INSTRUCTIONS FOR THE TASK
Write out every entry below word for word, leaving nothing out.

TASK DATA
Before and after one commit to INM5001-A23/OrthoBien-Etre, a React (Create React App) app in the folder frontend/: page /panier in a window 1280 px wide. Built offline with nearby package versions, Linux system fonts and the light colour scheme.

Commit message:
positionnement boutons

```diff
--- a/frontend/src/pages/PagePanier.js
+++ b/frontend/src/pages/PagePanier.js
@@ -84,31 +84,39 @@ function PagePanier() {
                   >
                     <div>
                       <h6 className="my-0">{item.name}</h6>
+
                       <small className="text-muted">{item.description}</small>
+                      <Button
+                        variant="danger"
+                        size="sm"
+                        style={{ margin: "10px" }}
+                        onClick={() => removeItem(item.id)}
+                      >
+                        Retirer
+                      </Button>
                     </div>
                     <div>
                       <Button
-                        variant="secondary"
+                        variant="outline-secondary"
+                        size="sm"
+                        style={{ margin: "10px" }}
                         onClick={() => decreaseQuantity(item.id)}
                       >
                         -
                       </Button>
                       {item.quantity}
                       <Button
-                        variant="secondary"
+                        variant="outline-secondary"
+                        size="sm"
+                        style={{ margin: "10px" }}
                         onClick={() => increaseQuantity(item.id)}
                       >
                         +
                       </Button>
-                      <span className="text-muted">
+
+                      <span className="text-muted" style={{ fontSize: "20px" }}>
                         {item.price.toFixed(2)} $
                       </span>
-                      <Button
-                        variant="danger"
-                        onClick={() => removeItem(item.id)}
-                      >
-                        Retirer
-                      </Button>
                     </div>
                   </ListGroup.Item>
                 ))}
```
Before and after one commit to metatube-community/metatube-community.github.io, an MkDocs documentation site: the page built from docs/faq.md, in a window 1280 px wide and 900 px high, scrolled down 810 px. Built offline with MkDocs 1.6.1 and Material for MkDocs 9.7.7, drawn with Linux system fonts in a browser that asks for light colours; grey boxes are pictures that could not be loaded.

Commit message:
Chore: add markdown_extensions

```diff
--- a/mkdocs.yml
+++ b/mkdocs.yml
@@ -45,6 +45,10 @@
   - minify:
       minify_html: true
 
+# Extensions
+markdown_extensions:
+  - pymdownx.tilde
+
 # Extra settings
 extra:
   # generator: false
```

ANSWER FOR THIS EXERCISE
Before and after one commit to INM5001-A23/OrthoBien-Etre, a React (Create React App) app in the folder frontend/: page /panier in a window 1280 px wide. Built offline with nearby package versions, Linux system fonts and the light colour scheme.

Commit message:
positionnement boutons

```diff
--- a/frontend/src/pages/PagePanier.js
+++ b/frontend/src/pages/PagePanier.js
@@ -84,31 +84,39 @@ function PagePanier() {
                   >
                     <div>
                       <h6 className="my-0">{item.name}</h6>
+
                       <small className="text-muted">{item.description}</small>
+                      <Button
+                        variant="danger"
+                        size="sm"
+                        style={{ margin: "10px" }}
+                        onClick={() => removeItem(item.id)}
+                      >
+                        Retirer
+                      </Button>
                     </div>
                     <div>
                       <Button
-                        variant="secondary"
+                        variant="outline-secondary"
+                        size="sm"
+                        style={{ margin: "10px" }}
                         onClick={() => decreaseQuantity(item.id)}
                       >
                         -
                       </Button>
                       {item.quantity}
                       <Button
-                        variant="secondary"
+                        variant="outline-secondary"
+                        size="sm"
+                        style={{ margin: "10px" }}
                         onClick={() => increaseQuantity(item.id)}
                       >
                         +
                       </Button>
-                      <span className="text-muted">
+
+                      <span className="text-muted" style={{ fontSize: "20px" }}>
                         {item.price.toFixed(2)} $
                       </span>
-                      <Button
-                        variant="danger"
-                        onClick={() => removeItem(item.id)}
-                      >
-                        Retirer
-                      </Button>
                     </div>
                   </ListGroup.Item>
                 ))}
```
Before and after one commit to metatube-community/metatube-community.github.io, an MkDocs documentation site: the page built from docs/faq.md, in a window 1280 px wide and 900 px high, scrolled down 810 px. Built offline with MkDocs 1.6.1 and Material for MkDocs 9.7.7, drawn with Linux system fonts in a browser that asks for light colours; grey boxes are pictures that could not be loaded.

Commit message:
Chore: add markdown_extensions

```diff
--- a/mkdocs.yml
+++ b/mkdocs.yml
@@ -45,6 +45,10 @@
   - minify:
       minify_html: true
 
+# Extensions
+markdown_extensions:
+  - pymdownx.tilde
+
 # Extra settings
 extra:
   # generator: false
```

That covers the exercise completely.